YOUR OBJECTIVE. Scan the material for "setShowPassword". Copy every line it appears in.
================================
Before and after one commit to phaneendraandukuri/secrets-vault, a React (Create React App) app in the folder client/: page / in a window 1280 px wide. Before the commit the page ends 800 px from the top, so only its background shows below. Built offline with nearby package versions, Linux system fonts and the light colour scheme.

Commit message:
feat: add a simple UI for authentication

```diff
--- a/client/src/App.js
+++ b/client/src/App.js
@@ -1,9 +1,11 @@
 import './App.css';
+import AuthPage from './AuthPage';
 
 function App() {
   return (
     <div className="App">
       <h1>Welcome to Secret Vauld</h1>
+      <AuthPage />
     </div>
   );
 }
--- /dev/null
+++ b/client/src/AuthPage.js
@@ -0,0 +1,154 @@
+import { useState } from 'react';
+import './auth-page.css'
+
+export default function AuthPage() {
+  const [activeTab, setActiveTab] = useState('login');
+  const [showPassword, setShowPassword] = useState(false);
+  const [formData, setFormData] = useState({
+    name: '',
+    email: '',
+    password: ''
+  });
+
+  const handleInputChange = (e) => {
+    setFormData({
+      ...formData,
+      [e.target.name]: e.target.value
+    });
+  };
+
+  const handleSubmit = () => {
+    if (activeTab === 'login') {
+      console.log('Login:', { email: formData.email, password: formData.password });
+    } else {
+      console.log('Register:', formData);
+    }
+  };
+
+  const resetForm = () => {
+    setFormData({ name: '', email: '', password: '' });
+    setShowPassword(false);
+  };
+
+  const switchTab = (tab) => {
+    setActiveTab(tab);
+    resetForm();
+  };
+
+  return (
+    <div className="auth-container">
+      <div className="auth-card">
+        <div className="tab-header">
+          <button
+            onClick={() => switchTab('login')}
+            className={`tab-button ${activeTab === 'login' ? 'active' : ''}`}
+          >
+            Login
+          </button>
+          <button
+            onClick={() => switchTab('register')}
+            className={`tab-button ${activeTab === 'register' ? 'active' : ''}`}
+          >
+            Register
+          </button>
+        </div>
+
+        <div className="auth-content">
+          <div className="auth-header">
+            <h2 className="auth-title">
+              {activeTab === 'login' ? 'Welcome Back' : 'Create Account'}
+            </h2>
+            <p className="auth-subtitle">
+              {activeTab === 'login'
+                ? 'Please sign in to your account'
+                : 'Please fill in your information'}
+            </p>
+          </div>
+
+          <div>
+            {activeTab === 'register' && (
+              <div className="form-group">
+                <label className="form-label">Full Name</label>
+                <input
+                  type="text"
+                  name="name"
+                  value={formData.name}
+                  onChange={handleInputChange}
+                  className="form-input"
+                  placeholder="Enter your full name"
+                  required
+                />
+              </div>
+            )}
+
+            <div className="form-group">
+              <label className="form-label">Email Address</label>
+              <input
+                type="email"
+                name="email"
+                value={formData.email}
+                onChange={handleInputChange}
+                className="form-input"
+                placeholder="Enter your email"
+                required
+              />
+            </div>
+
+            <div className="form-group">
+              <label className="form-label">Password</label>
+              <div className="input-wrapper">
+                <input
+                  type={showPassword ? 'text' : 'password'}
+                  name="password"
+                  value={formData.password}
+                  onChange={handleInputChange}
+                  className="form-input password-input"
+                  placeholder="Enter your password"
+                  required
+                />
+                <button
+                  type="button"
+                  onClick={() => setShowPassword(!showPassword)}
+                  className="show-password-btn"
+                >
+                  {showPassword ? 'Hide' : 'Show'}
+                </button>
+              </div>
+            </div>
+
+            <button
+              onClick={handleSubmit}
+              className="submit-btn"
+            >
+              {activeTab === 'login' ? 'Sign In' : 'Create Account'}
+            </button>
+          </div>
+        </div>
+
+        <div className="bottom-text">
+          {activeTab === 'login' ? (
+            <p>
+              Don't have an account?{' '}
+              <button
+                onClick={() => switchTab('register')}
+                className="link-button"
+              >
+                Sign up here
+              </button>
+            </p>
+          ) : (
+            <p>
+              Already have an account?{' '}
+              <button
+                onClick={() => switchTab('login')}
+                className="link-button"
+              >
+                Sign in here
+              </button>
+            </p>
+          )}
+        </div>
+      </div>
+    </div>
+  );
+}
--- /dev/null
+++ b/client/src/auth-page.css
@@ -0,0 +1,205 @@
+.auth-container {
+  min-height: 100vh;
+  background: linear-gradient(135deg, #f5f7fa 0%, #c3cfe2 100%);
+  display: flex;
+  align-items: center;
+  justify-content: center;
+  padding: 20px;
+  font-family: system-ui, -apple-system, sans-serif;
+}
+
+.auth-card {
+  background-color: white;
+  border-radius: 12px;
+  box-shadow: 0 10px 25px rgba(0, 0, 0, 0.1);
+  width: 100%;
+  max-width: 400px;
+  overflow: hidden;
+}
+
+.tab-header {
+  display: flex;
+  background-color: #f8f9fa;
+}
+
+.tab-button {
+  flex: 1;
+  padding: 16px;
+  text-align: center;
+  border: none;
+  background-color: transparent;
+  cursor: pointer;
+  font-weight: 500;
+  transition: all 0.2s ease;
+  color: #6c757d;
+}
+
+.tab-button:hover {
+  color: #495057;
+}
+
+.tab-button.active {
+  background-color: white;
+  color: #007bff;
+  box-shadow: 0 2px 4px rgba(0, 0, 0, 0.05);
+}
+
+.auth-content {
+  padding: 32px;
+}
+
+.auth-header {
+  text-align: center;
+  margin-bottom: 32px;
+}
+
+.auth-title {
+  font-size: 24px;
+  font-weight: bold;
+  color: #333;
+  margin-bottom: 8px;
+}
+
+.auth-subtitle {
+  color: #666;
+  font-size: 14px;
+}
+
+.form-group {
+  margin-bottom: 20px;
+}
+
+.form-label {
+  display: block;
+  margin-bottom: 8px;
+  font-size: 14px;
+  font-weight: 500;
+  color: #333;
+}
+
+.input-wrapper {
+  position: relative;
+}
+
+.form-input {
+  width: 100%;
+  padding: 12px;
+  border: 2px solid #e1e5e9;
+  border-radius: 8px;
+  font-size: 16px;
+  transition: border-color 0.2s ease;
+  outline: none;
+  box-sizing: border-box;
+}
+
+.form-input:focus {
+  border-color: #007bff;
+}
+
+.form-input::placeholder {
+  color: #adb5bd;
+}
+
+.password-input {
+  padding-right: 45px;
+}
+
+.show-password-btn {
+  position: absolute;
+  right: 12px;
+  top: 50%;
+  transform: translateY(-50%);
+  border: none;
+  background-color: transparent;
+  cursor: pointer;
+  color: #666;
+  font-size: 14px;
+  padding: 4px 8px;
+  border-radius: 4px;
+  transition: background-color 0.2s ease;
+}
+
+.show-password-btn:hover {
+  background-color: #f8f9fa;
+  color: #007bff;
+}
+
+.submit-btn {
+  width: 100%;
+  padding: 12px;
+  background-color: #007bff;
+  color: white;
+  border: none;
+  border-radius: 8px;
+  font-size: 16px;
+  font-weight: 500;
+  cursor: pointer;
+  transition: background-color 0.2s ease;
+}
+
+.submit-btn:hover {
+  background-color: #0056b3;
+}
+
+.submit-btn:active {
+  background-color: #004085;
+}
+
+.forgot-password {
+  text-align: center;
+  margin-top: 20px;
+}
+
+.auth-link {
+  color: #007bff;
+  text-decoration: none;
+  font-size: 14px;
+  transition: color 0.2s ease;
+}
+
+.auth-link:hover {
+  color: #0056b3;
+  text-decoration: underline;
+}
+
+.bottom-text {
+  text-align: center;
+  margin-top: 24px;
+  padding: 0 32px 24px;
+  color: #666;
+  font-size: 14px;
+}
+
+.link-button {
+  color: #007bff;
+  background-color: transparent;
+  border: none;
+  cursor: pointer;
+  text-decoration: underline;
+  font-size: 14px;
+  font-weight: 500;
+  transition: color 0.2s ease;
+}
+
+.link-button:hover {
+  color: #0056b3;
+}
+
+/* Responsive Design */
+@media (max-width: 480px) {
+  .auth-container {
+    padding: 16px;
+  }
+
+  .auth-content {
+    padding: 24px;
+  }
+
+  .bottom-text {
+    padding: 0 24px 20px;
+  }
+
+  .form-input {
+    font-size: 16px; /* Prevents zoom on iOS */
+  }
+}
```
================================
EXERCISE SOLUTION.
+  const [showPassword, setShowPassword] = useState(false);
+    setShowPassword(false);
+                  onClick={() => setShowPassword(!showPassword)}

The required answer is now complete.